Give back an exact copy of the listing that follows, without the pictures.
BEGIN EXTRACTED MATERIAL
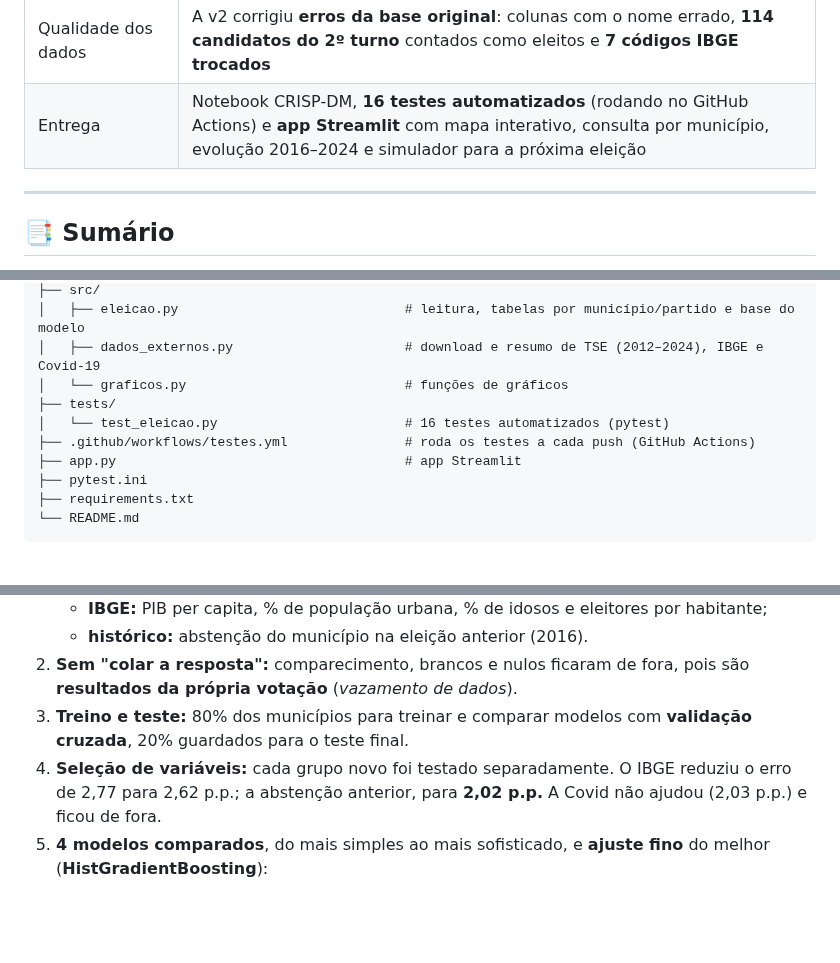
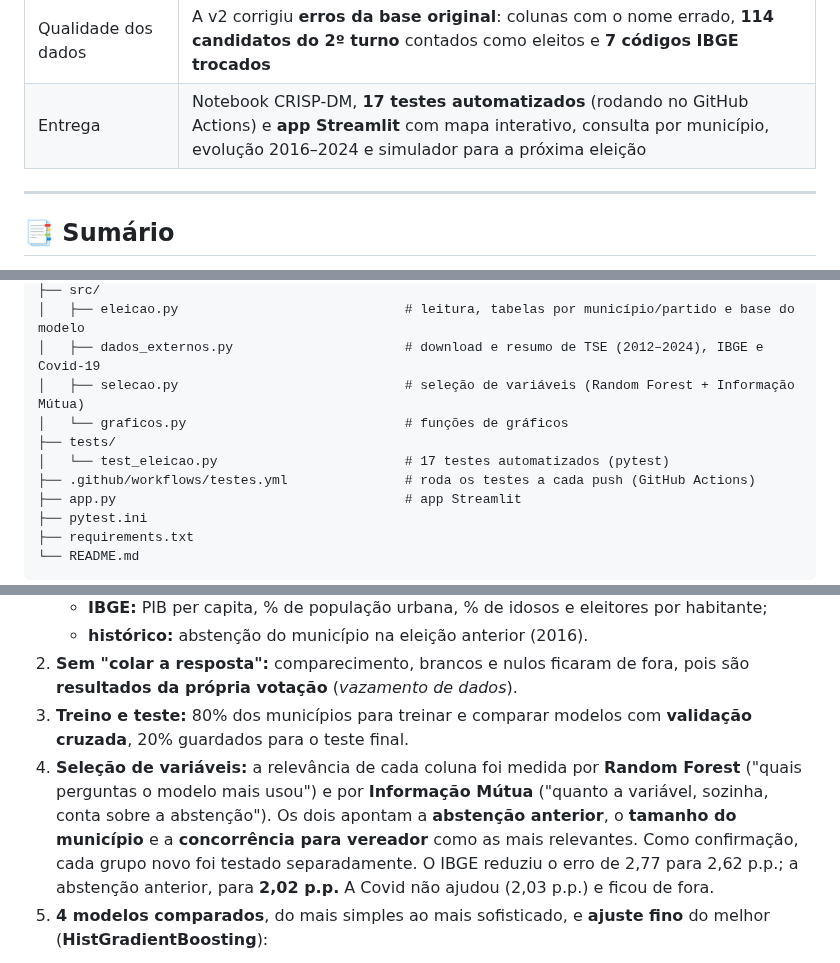
Before and after one commit to RafaelSilva89/Analise_dos_resultados_da_eleicao-2020, a Markdown page: README.md, 3 parts joined by grey strips. Rendered like a GitHub page; blank space fills up the shorter version.

```diff
--- a/README.md
+++ b/README.md
@@ -19,7 +19,7 @@
 | Modelo | Estima a abstenção esperada de cada município com erro médio de **2,0 pontos percentuais** (explica **80%** das diferenças). Um modelo **multi-eleição** acerta 2024 com erro de **2,3 p.p.**, contra 3,4 do modelo de uma eleição só |
 | Coligações | Quem concorreu sozinho a prefeito venceu **9%** das vezes; com 8 ou mais partidos na aliança, **67%** |
 | Qualidade dos dados | A v2 corrigiu **erros da base original**: colunas com o nome errado, **114 candidatos do 2º turno** contados como eleitos e **7 códigos IBGE trocados** |
-| Entrega | Notebook CRISP-DM, **16 testes automatizados** (rodando no GitHub Actions) e **app Streamlit** com mapa interativo, consulta por município, evolução 2016–2024 e simulador para a próxima eleição |
+| Entrega | Notebook CRISP-DM, **17 testes automatizados** (rodando no GitHub Actions) e **app Streamlit** com mapa interativo, consulta por município, evolução 2016–2024 e simulador para a próxima eleição |
 
 ---
 
@@ -108,9 +108,10 @@ Analise_dos_resultados_da_eleicao-2020/
 ├── src/
 │   ├── eleicao.py                             # leitura, tabelas por município/partido e base do modelo
 │   ├── dados_externos.py                      # download e resumo de TSE (2012–2024), IBGE e Covid-19
+│   ├── selecao.py                             # seleção de variáveis (Random Forest + Informação Mútua)
 │   └── graficos.py                            # funções de gráficos
 ├── tests/
-│   └── test_eleicao.py                        # 16 testes automatizados (pytest)
+│   └── test_eleicao.py                        # 17 testes automatizados (pytest)
 ├── .github/workflows/testes.yml               # roda os testes a cada push (GitHub Actions)
 ├── app.py                                     # app Streamlit
 ├── pytest.ini
@@ -230,7 +231,7 @@ A correlação entre os óbitos de Covid por 100 mil habitantes até a véspera
    - **histórico:** abstenção do município na eleição anterior (2016).
 2. **Sem "colar a resposta":** comparecimento, brancos e nulos ficaram de fora, pois são **resultados da própria votação** (*vazamento de dados*).
 3. **Treino e teste:** 80% dos municípios para treinar e comparar modelos com **validação cruzada**, 20% guardados para o teste final.
-4. **Seleção de variáveis:** cada grupo novo foi testado separadamente. O IBGE reduziu o erro de 2,77 para 2,62 p.p.; a abstenção anterior, para **2,02 p.p.** A Covid não ajudou (2,03 p.p.) e ficou de fora.
+4. **Seleção de variáveis:** a relevância de cada coluna foi medida por **Random Forest** ("quais perguntas o modelo mais usou") e por **Informação Mútua** ("quanto a variável, sozinha, conta sobre a abstenção"). Os dois apontam a **abstenção anterior**, o **tamanho do município** e a **concorrência para vereador** como as mais relevantes. Como confirmação, cada grupo novo foi testado separadamente. O IBGE reduziu o erro de 2,77 para 2,62 p.p.; a abstenção anterior, para **2,02 p.p.** A Covid não ajudou (2,03 p.p.) e ficou de fora.
 5. **4 modelos comparados**, do mais simples ao mais sofisticado, e **ajuste fino** do melhor (**HistGradientBoosting**):
 
 <div align="center">
```
Also changed, not shown: other parts of README.md (+1 -1 lines), Imagens/Importancia RF (selecao).png (added), Imagens/Informacao mutua.png (added), 4 other files.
END EXTRACTED MATERIAL
FINISHED TASK:
Before and after one commit to RafaelSilva89/Analise_dos_resultados_da_eleicao-2020, a Markdown page: README.md, 3 parts joined by grey strips. Rendered like a GitHub page; blank space fills up the shorter version.

```diff
--- a/README.md
+++ b/README.md
@@ -19,7 +19,7 @@
 | Modelo | Estima a abstenção esperada de cada município com erro médio de **2,0 pontos percentuais** (explica **80%** das diferenças). Um modelo **multi-eleição** acerta 2024 com erro de **2,3 p.p.**, contra 3,4 do modelo de uma eleição só |
 | Coligações | Quem concorreu sozinho a prefeito venceu **9%** das vezes; com 8 ou mais partidos na aliança, **67%** |
 | Qualidade dos dados | A v2 corrigiu **erros da base original**: colunas com o nome errado, **114 candidatos do 2º turno** contados como eleitos e **7 códigos IBGE trocados** |
-| Entrega | Notebook CRISP-DM, **16 testes automatizados** (rodando no GitHub Actions) e **app Streamlit** com mapa interativo, consulta por município, evolução 2016–2024 e simulador para a próxima eleição |
+| Entrega | Notebook CRISP-DM, **17 testes automatizados** (rodando no GitHub Actions) e **app Streamlit** com mapa interativo, consulta por município, evolução 2016–2024 e simulador para a próxima eleição |
 
 ---
 
@@ -108,9 +108,10 @@ Analise_dos_resultados_da_eleicao-2020/
 ├── src/
 │   ├── eleicao.py                             # leitura, tabelas por município/partido e base do modelo
 │   ├── dados_externos.py                      # download e resumo de TSE (2012–2024), IBGE e Covid-19
+│   ├── selecao.py                             # seleção de variáveis (Random Forest + Informação Mútua)
 │   └── graficos.py                            # funções de gráficos
 ├── tests/
-│   └── test_eleicao.py                        # 16 testes automatizados (pytest)
+│   └── test_eleicao.py                        # 17 testes automatizados (pytest)
 ├── .github/workflows/testes.yml               # roda os testes a cada push (GitHub Actions)
 ├── app.py                                     # app Streamlit
 ├── pytest.ini
@@ -230,7 +231,7 @@ A correlação entre os óbitos de Covid por 100 mil habitantes até a véspera
    - **histórico:** abstenção do município na eleição anterior (2016).
 2. **Sem "colar a resposta":** comparecimento, brancos e nulos ficaram de fora, pois são **resultados da própria votação** (*vazamento de dados*).
 3. **Treino e teste:** 80% dos municípios para treinar e comparar modelos com **validação cruzada**, 20% guardados para o teste final.
-4. **Seleção de variáveis:** cada grupo novo foi testado separadamente. O IBGE reduziu o erro de 2,77 para 2,62 p.p.; a abstenção anterior, para **2,02 p.p.** A Covid não ajudou (2,03 p.p.) e ficou de fora.
+4. **Seleção de variáveis:** a relevância de cada coluna foi medida por **Random Forest** ("quais perguntas o modelo mais usou") e por **Informação Mútua** ("quanto a variável, sozinha, conta sobre a abstenção"). Os dois apontam a **abstenção anterior**, o **tamanho do município** e a **concorrência para vereador** como as mais relevantes. Como confirmação, cada grupo novo foi testado separadamente. O IBGE reduziu o erro de 2,77 para 2,62 p.p.; a abstenção anterior, para **2,02 p.p.** A Covid não ajudou (2,03 p.p.) e ficou de fora.
 5. **4 modelos comparados**, do mais simples ao mais sofisticado, e **ajuste fino** do melhor (**HistGradientBoosting**):
 
 <div align="center">
```
Also changed, not shown: other parts of README.md (+1 -1 lines), Imagens/Importancia RF (selecao).png (added), Imagens/Informacao mutua.png (added), 4 other files.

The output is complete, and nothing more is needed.